*SUPPLIED MATERIAL*.
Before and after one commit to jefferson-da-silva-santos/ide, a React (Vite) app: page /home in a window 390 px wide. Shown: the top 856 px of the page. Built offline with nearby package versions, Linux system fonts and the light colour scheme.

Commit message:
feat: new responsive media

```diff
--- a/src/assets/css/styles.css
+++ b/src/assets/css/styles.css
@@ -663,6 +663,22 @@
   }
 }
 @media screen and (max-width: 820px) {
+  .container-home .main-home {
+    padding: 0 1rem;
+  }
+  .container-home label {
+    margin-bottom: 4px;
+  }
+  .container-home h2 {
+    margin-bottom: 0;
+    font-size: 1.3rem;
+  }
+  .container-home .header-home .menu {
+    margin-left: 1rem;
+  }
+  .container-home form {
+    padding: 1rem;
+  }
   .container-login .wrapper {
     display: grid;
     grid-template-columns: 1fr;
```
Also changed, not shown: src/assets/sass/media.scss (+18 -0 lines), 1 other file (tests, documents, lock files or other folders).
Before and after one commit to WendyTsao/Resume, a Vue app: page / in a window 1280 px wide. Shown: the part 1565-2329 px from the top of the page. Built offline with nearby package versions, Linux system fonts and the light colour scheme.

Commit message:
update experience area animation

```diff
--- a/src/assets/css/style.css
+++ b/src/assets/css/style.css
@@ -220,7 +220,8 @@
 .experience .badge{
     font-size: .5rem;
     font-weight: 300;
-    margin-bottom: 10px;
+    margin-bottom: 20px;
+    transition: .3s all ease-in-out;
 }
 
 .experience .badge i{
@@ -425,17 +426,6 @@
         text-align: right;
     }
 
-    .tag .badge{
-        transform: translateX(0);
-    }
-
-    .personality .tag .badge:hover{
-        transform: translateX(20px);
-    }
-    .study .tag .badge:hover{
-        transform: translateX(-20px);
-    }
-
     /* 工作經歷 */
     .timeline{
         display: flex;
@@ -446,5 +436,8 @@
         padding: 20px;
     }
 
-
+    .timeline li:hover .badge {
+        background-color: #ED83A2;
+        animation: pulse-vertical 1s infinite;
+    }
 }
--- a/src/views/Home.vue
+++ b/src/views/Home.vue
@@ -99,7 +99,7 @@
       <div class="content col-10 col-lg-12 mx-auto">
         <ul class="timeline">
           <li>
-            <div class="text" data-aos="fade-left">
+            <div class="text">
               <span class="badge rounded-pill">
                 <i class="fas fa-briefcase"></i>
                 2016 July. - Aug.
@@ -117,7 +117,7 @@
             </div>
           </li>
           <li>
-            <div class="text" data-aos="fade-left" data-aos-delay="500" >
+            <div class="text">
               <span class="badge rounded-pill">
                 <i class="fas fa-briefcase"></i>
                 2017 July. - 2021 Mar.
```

*TASK PROMPT*.
Could you say how many lines of the entries contain the string "margin"? Only the number should be given.

*REPLY TO THE EXERCISE*.
5